A long term 30-year lease is one of the best ways to realize the advantages of ownership of property in Thailand. Many foreigners in Thailand opt for Thai lease as this is easier to understand rather than setting up a Thai Company or registering a Thai usufruct or superficies. Though a Thai lease is considered less complicated, it still has some legal formalities that need to be followed so that it is approved and properly honoured under Thai law.

One of the most common misunderstanding that comes along with a long term Thai Lease, is that one can get a 99-year lease as in other countries. The Thai Property Law states that a lease may only be registered on a property for up to 30 years only. Many people claim that a Thai lease can be automatically renewed upto three times after every 30 years, this is, however, not pssible.

A Thai lease agreement in writing only is enforceable by law. In case of lease agreement exceeding three years, it is enforceable for a period of time exceeding three years if the agreement has a Thai version registered, entered into the local land registers office and endorsed on the land title deed copy of the owner.

Furthermore, no Thai lease agreement shall be longer than 30 years. There is a provision to include a renewal clause in the Thai lease agreement which allows subsequent renewals. However, the lease renewal is required to be re-registered at the local land office in Thailand.

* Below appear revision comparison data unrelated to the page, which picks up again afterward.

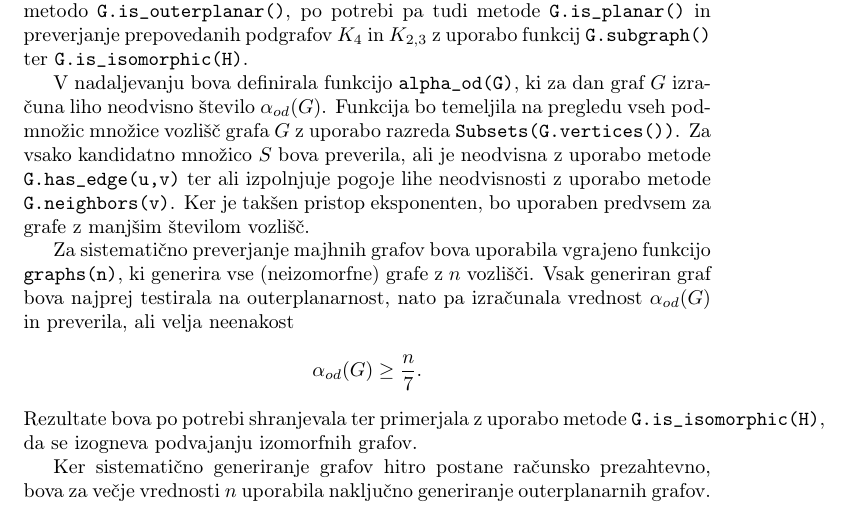
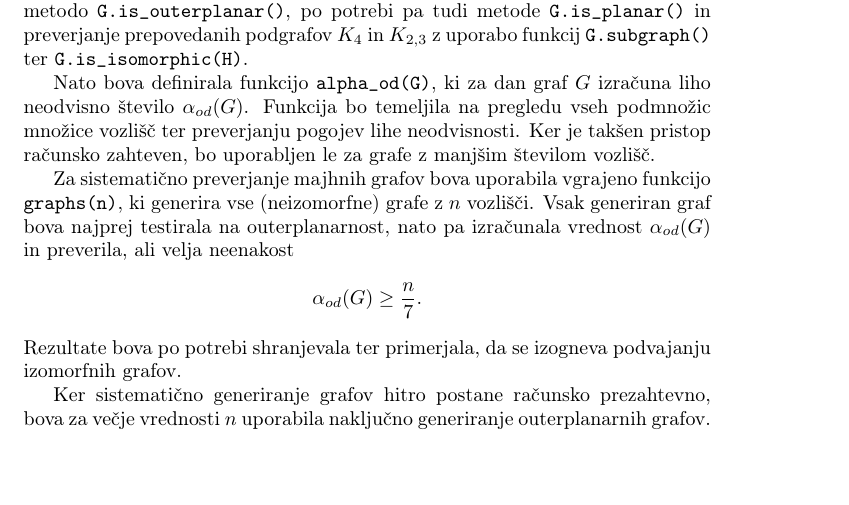
Before and after one commit to JureKra/Projekt-FP, a LaTeX document (opis.tex): part of page 2 of 2, cut so that both start at the same text, the shorter picture padded with empty space. Compiled offline with pdfLaTeX.

Commit message:
nacrt dela 3

```diff
--- a/opis.tex
+++ b/opis.tex
@@ -45,12 +45,10 @@ bova uporabila vgrajeno metodo \texttt{G.is\_outerplanar()}, po potrebi pa tudi
 \texttt{G.is\_planar()} in preverjanje prepovedanih podgrafov $K_4$ in $K_{2,3}$ z uporabo
 funkcij \texttt{G.subgraph()} ter \texttt{G.is\_isomorphic(H)}.
 
-V nadaljevanju bova definirala funkcijo \texttt{alpha\_od(G)}, ki za dan graf $G$ izračuna liho
-neodvisno število $\alpha_{od}(G)$. Funkcija bo temeljila na pregledu vseh podmnožic množice vozlišč
-grafa $G$ z uporabo razreda \texttt{Subsets(G.vertices())}. Za vsako kandidatno množico $S$ bova
-preverila, ali je neodvisna z uporabo metode \texttt{G.has\_edge(u,v)} ter ali izpolnjuje pogoje
-lihe neodvisnosti z uporabo metode \texttt{G.neighbors(v)}. Ker je takšen pristop eksponenten,
-bo uporaben predvsem za grafe z manjšim številom vozlišč.
+Nato bova definirala funkcijo \texttt{alpha\_od(G)}, ki za dan graf $G$ izračuna liho neodvisno
+število $\alpha_{od}(G)$. Funkcija bo temeljila na pregledu vseh podmnožic množice vozlišč
+ter preverjanju pogojev lihe neodvisnosti. Ker je takšen pristop računsko zahteven, bo uporabljen
+le za grafe z manjšim številom vozlišč.
 
 Za sistematično preverjanje majhnih grafov bova uporabila vgrajeno funkcijo
 \texttt{graphs(n)}, ki generira vse (neizomorfne) grafe z $n$ vozlišči. Vsak generiran graf bova
@@ -59,8 +57,7 @@ ali velja neenakost
 \[
 \alpha_{od}(G) \ge \frac{n}{7}.
 \]
-Rezultate bova po potrebi shranjevala ter primerjala z uporabo metode \texttt{G.is\_isomorphic(H)},
-da se izogneva podvajanju izomorfnih grafov.
+Rezultate bova po potrebi shranjevala ter primerjala, da se izogneva podvajanju izomorfnih grafov.
 
 Ker sistematično generiranje grafov hitro postane računsko prezahtevno, bova za večje vrednosti
 $n$ uporabila naključno generiranje outerplanarnih grafov. V ta namen bova implementirala
```
Also changed, not shown: opis.pdf, 3 other files.
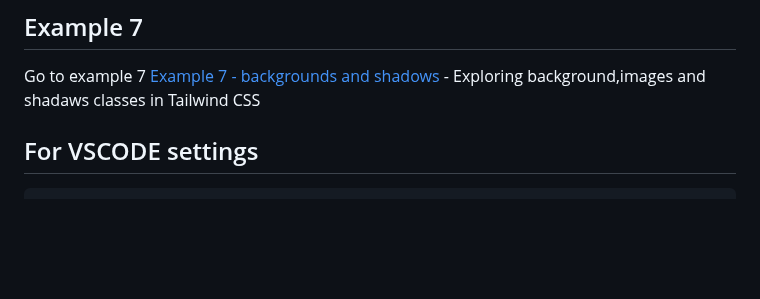
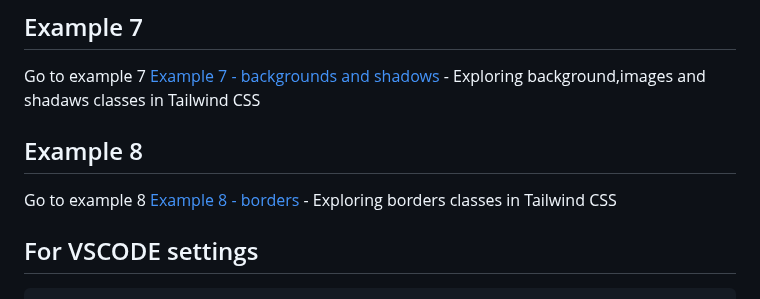
Before and after one commit to PRIYANG012/Tailwind-CSS, a Markdown page: Redme.md, the part around the change. Drawn GitHub-style; blank space fills up the shorter version.

Commit message:
Example 8

```diff
--- a/Redme.md
+++ b/Redme.md
@@ -105,6 +105,9 @@ Go to example 6 [Example 6 - layout and positions](06-layout-position/index.html
 Go to example 7 [Example 7 - backgrounds and shadows](07-backgrounds-shadows/index.html)
     - Exploring background,images and shadaws classes in Tailwind CSS
 
+## Example 8
+Go to example 8 [Example 8 - borders](08-borders/index.html)
+    - Exploring borders classes in Tailwind CSS
 
 
 ## For VSCODE settings
```
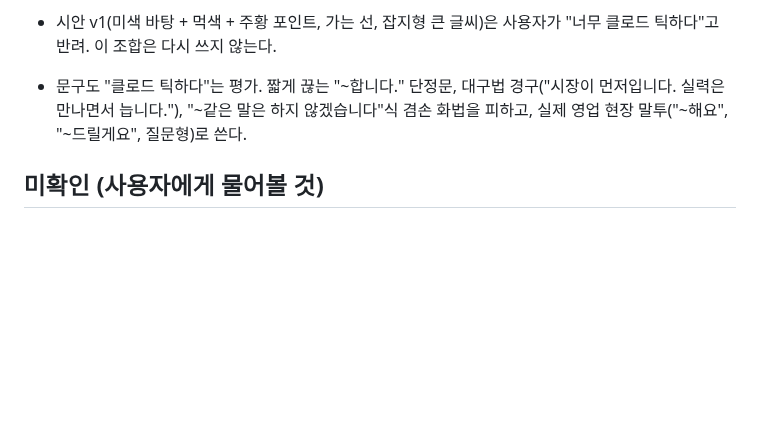
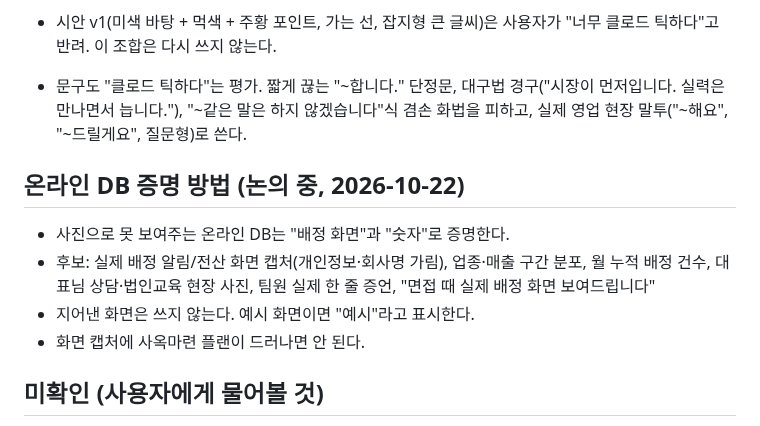
Before and after one commit to seminalove2-code/my-workspace, a Markdown page: notes/business/recruiting-brief.md, the part around the change. GitHub-like rendering; blank space fills up the shorter version.

Commit message:
브리프: 온라인 DB 증명 방법 논의 기록
Co-Authored-By: Claude Opus 5.5 <noreply@anthropic.com>
Claude-Session: https://claude.ai/code/session_01Cr7bSFnmB7UYH8jXsG3pc8

```diff
--- a/notes/business/recruiting-brief.md
+++ b/notes/business/recruiting-brief.md
@@ -36,6 +36,13 @@
 - 시안 v1(미색 바탕 + 먹색 + 주황 포인트, 가는 선, 잡지형 큰 글씨)은 사용자가 "너무 클로드 틱하다"고 반려. 이 조합은 다시 쓰지 않는다.
 - 문구도 "클로드 틱하다"는 평가. 짧게 끊는 "~합니다." 단정문, 대구법 경구("시장이 먼저입니다. 실력은 만나면서 늡니다."), "~같은 말은 하지 않겠습니다"식 겸손 화법을 피하고, 실제 영업 현장 말투("~해요", "~드릴게요", 질문형)로 쓴다.
 
+## 온라인 DB 증명 방법 (논의 중, 2026-10-22)
+
+- 사진으로 못 보여주는 온라인 DB는 "배정 화면"과 "숫자"로 증명한다.
+- 후보: 실제 배정 알림/전산 화면 캡처(개인정보·회사명 가림), 업종·매출 구간 분포, 월 누적 배정 건수, 대표님 상담·법인교육 현장 사진, 팀원 실제 한 줄 증언, "면접 때 실제 배정 화면 보여드립니다"
+- 지어낸 화면은 쓰지 않는다. 예시 화면이면 "예시"라고 표시한다.
+- 화면 캡처에 사옥마련 플랜이 드러나면 안 된다.
+
 ## 미확인 (사용자에게 물어볼 것)
 
 - 말하는 사람이 누구인지 (리더 개인 이름/사진을 쓸지)
```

A Thai usufruct grants a permissible lease agreement in Thailand and this system allows the lessee to maintain a lease even upon death of the original Thai usufruct principal. This type of lease should also be registered with the appropriate land department.

It is always better to approach a Thailand legal professional who can help you handle the registration and legislation of a Thai lease. Cloud 7 Legal Services attorneys will help you throughout the process with their proper legal representation and assistance to get the best results from the Thailand legal system.